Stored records

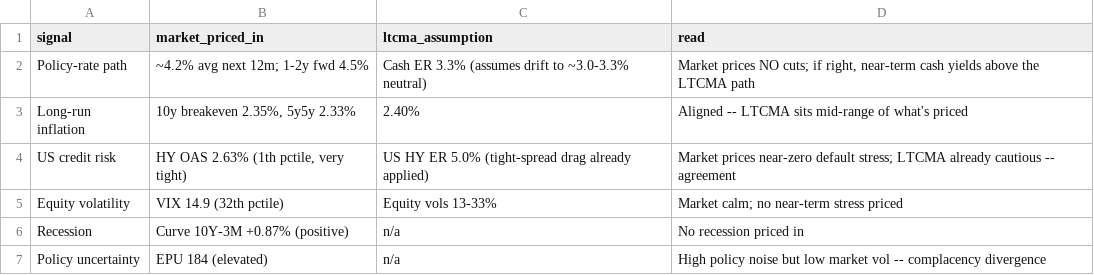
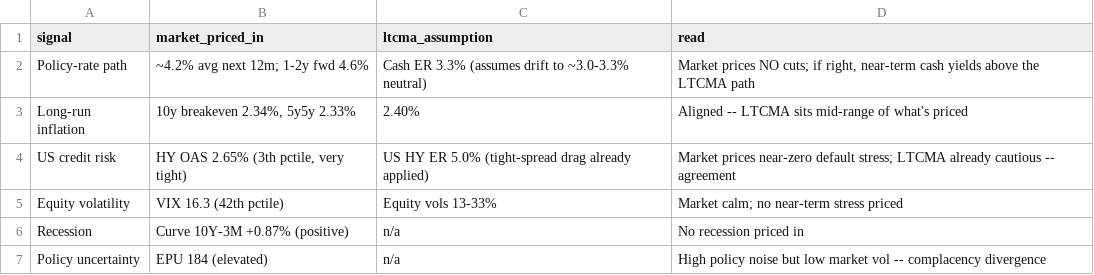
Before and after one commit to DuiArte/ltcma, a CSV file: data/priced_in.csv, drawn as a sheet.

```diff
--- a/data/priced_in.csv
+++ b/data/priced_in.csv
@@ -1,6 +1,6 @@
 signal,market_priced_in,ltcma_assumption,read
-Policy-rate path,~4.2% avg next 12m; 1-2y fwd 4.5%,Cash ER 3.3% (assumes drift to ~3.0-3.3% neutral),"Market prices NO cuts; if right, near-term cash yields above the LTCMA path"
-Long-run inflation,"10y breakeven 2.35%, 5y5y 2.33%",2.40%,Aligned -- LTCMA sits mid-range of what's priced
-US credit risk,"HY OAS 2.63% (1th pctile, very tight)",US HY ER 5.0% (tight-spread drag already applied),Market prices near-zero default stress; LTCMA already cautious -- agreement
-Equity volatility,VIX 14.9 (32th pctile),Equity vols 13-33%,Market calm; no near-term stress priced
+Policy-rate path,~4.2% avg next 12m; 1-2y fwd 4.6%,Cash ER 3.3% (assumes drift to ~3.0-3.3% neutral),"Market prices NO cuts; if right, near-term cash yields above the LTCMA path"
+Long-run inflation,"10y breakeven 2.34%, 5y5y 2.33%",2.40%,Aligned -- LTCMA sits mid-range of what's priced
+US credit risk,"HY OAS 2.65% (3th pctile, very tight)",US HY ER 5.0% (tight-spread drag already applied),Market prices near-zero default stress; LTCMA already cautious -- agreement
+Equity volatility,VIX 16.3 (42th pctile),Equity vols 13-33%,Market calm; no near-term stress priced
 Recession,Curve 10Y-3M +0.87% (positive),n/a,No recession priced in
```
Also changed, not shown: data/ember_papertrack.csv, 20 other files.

--

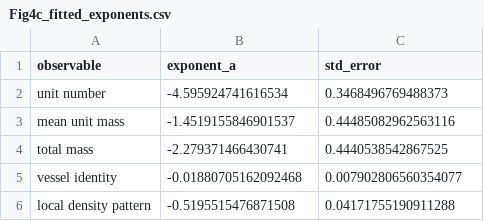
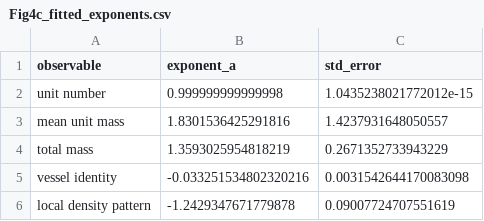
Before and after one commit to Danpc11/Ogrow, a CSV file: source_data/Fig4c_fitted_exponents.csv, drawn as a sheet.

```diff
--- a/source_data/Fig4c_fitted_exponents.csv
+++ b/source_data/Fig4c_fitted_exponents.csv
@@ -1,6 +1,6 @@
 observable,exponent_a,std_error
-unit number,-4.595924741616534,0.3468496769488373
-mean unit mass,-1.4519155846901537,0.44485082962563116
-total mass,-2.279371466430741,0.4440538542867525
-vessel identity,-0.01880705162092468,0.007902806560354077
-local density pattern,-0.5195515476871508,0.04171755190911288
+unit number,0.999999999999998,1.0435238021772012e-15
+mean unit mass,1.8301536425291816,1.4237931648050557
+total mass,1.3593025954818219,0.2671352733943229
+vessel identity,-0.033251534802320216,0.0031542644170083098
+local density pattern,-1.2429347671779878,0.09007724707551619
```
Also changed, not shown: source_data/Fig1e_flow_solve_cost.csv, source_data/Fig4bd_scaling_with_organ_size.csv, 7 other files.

What you should do: Search the records above for the string "applied". Report each line that has it.

Output for this exercise:
-US credit risk,"HY OAS 2.63% (1th pctile, very tight)",US HY ER 5.0% (tight-spread drag already applied),Market prices near-zero default stress; LTCMA already cautious -- agreement
+US credit risk,"HY OAS 2.65% (3th pctile, very tight)",US HY ER 5.0% (tight-spread drag already applied),Market prices near-zero default stress; LTCMA already cautious -- agreement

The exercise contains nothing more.